◆ **DATA PROVIDED**:
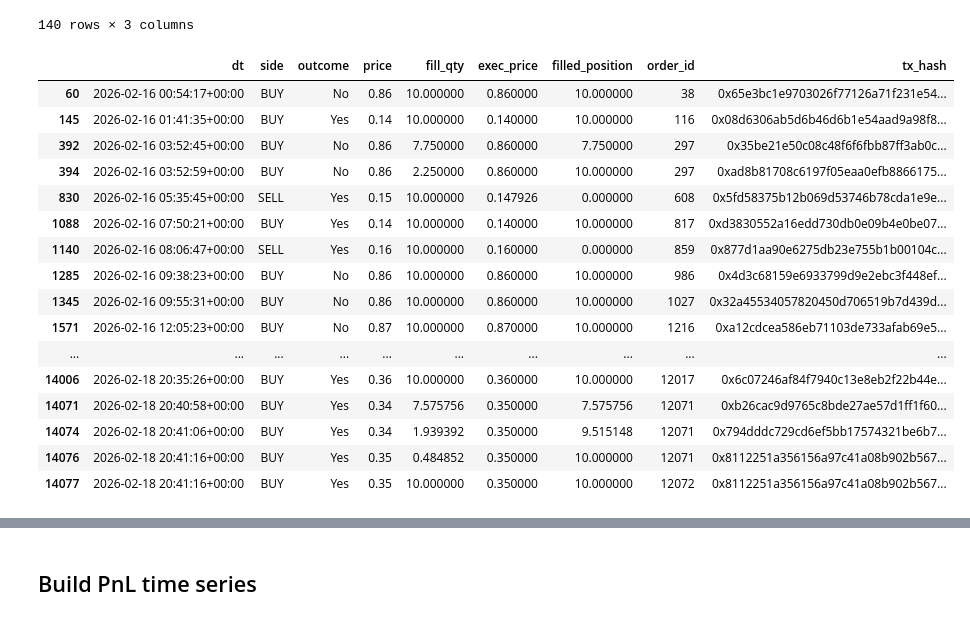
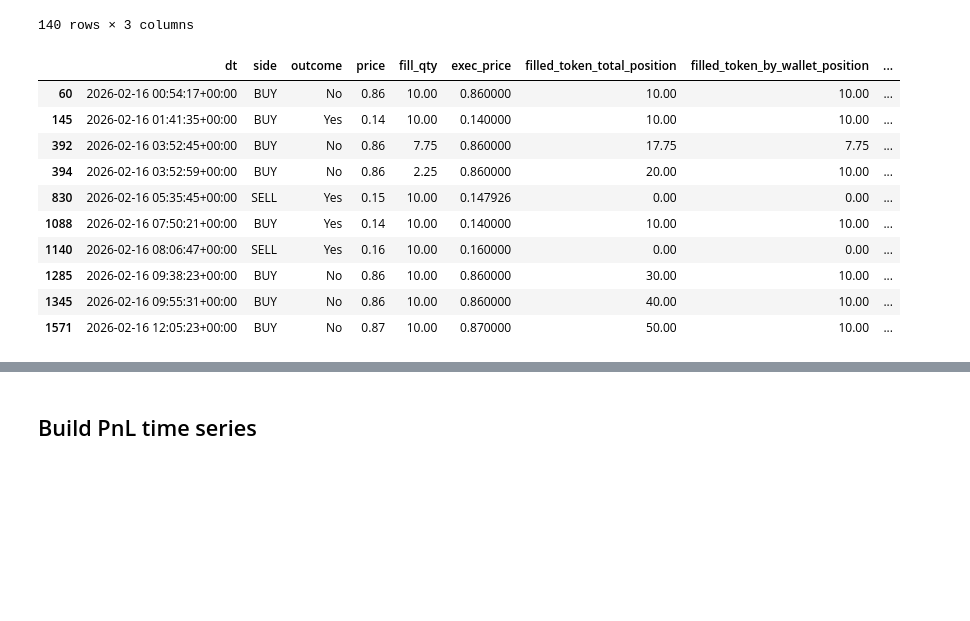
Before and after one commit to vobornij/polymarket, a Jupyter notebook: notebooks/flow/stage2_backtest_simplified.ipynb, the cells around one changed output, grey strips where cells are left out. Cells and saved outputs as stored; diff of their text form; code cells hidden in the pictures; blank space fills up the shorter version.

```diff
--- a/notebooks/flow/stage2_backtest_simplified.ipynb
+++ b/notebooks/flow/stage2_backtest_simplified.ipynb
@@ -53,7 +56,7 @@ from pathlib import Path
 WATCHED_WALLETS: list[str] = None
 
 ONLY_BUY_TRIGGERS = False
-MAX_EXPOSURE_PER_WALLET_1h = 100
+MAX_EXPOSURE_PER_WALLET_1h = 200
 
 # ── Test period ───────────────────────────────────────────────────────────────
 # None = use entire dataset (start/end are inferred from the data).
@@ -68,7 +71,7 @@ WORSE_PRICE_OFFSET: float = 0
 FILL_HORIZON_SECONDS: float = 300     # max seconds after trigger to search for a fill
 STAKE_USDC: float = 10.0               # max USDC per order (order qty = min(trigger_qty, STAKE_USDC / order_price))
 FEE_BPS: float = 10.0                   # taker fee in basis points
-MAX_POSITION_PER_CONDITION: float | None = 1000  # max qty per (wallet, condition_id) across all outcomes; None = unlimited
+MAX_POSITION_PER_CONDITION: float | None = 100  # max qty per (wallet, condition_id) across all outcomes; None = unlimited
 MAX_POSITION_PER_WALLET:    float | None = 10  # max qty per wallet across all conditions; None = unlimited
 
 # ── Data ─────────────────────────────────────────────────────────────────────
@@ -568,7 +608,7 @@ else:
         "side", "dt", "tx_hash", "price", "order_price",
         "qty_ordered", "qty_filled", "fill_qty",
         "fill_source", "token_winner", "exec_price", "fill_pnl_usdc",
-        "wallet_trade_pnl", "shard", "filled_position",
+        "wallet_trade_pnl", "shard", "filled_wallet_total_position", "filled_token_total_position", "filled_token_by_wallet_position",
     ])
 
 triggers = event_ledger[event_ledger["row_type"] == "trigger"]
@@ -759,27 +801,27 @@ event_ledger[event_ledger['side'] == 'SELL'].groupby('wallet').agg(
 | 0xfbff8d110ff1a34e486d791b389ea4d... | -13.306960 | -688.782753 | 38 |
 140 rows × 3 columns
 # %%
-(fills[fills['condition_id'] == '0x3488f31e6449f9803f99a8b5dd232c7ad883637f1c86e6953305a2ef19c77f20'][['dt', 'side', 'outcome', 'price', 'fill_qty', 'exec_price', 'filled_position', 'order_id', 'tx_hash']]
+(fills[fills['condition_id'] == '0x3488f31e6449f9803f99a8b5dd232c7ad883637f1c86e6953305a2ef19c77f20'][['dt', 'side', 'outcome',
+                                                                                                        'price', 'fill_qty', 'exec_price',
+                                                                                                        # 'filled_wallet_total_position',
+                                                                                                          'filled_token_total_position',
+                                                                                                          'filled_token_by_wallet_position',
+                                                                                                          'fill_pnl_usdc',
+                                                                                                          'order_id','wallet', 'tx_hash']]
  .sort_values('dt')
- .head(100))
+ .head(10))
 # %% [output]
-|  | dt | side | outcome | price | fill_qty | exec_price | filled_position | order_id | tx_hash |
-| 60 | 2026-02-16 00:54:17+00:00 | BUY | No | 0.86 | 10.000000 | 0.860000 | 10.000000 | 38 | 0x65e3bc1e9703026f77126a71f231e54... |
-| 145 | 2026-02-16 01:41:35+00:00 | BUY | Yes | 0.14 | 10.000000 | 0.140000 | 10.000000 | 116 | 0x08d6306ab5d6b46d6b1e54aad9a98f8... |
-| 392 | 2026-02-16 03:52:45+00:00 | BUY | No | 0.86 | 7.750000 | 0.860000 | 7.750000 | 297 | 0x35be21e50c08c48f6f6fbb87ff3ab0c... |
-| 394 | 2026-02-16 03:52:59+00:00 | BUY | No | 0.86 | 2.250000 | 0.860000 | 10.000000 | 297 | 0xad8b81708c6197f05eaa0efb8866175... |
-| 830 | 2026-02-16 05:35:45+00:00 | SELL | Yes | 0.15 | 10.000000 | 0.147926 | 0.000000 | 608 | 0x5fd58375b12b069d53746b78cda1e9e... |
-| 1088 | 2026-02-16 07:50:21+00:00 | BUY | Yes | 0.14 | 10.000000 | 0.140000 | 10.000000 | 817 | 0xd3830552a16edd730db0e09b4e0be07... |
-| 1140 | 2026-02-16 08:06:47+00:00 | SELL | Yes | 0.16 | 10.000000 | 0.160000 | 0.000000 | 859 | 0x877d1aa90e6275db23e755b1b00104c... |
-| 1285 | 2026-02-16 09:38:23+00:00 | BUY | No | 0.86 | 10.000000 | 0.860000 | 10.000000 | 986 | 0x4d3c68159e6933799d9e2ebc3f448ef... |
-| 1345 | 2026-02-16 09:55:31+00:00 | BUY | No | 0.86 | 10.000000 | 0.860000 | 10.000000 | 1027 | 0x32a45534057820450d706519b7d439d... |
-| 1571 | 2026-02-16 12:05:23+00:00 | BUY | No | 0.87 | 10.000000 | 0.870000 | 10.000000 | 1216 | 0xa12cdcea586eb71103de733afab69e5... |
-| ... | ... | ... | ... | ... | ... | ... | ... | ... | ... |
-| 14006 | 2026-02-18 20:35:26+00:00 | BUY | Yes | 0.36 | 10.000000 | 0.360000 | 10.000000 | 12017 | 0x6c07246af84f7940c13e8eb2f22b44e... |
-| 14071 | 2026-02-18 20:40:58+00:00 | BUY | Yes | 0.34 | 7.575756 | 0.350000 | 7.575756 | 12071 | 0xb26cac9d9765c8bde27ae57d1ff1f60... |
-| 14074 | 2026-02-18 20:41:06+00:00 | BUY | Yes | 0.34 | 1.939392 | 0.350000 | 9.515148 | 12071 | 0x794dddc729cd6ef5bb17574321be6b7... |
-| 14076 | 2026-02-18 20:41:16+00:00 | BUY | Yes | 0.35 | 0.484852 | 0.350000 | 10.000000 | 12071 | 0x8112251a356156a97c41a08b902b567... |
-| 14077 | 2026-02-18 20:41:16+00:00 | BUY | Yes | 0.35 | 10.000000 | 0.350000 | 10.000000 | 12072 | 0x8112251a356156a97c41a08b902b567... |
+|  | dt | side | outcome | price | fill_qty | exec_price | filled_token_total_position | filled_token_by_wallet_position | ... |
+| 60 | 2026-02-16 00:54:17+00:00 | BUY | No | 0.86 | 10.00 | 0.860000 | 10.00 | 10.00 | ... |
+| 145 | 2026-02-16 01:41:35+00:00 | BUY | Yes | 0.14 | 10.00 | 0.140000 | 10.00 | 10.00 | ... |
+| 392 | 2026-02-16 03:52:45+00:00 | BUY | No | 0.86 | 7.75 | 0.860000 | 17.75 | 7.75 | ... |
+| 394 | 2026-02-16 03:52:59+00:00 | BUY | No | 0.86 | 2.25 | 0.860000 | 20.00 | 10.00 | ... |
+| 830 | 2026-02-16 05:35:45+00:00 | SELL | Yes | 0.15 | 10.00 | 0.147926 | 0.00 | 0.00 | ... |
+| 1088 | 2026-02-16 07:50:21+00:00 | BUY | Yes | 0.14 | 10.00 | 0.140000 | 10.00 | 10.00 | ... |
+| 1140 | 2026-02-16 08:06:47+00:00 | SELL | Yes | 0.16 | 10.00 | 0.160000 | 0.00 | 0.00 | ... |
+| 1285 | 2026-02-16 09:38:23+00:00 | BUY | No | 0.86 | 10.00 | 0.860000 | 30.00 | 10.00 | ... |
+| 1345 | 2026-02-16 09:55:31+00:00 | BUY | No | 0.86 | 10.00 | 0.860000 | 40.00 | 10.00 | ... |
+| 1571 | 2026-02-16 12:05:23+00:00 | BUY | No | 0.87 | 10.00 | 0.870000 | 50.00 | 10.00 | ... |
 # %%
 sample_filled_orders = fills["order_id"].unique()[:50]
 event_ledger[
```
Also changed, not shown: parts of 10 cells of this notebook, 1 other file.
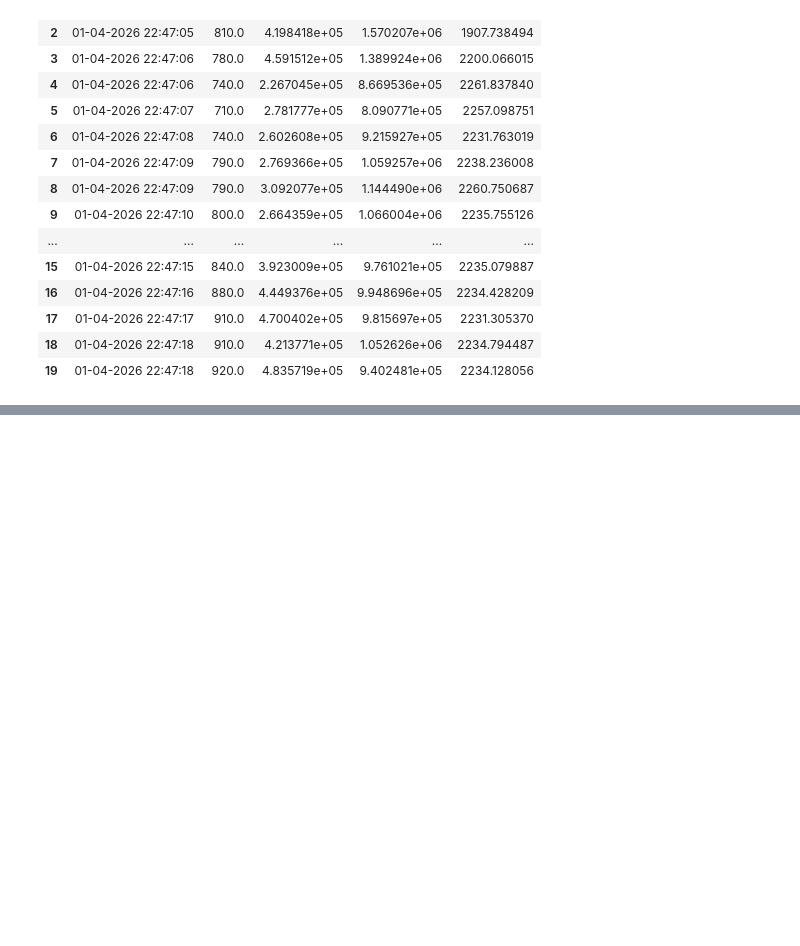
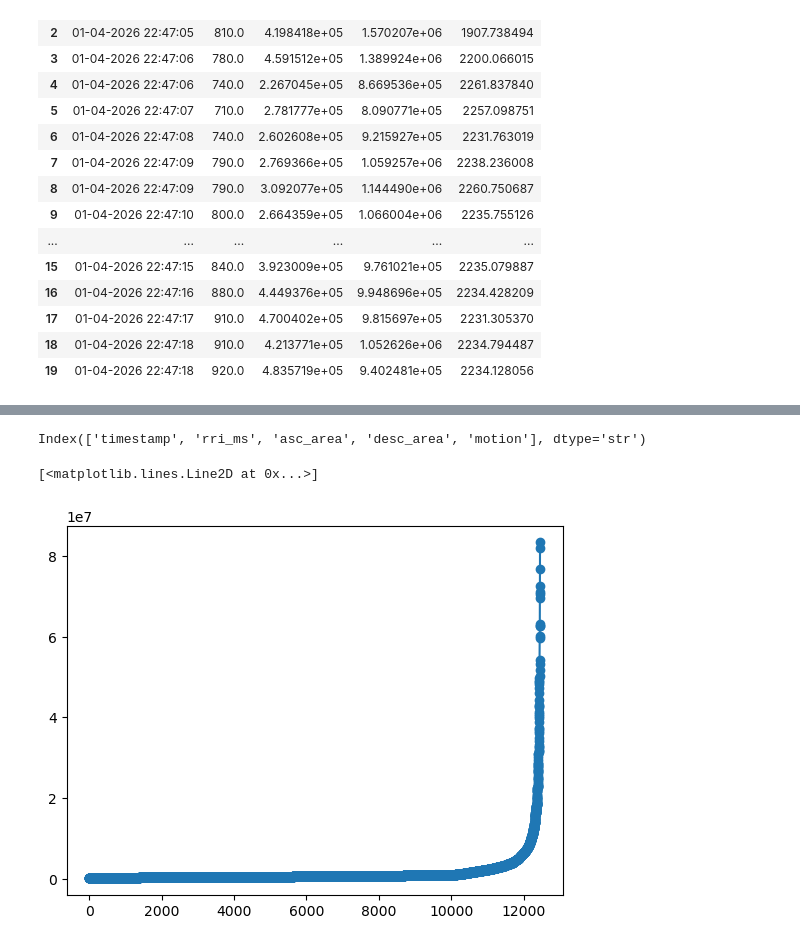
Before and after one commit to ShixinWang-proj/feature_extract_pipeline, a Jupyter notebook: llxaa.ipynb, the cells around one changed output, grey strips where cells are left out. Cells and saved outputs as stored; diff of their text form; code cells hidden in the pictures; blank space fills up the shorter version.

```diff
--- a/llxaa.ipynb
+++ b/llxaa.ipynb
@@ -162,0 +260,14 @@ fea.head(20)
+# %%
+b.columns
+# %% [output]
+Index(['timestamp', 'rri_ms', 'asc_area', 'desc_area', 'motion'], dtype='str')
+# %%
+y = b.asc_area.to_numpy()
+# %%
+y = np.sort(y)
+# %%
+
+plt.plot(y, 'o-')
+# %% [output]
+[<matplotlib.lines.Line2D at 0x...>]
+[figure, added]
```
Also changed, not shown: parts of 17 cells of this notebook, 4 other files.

◆ **HOW TO COMPLETE THIS TASK**: Nothing except a number is needed: how many lines of the entries contain the word "notebooks"?

◆ **EXERCISE RESULT**: 3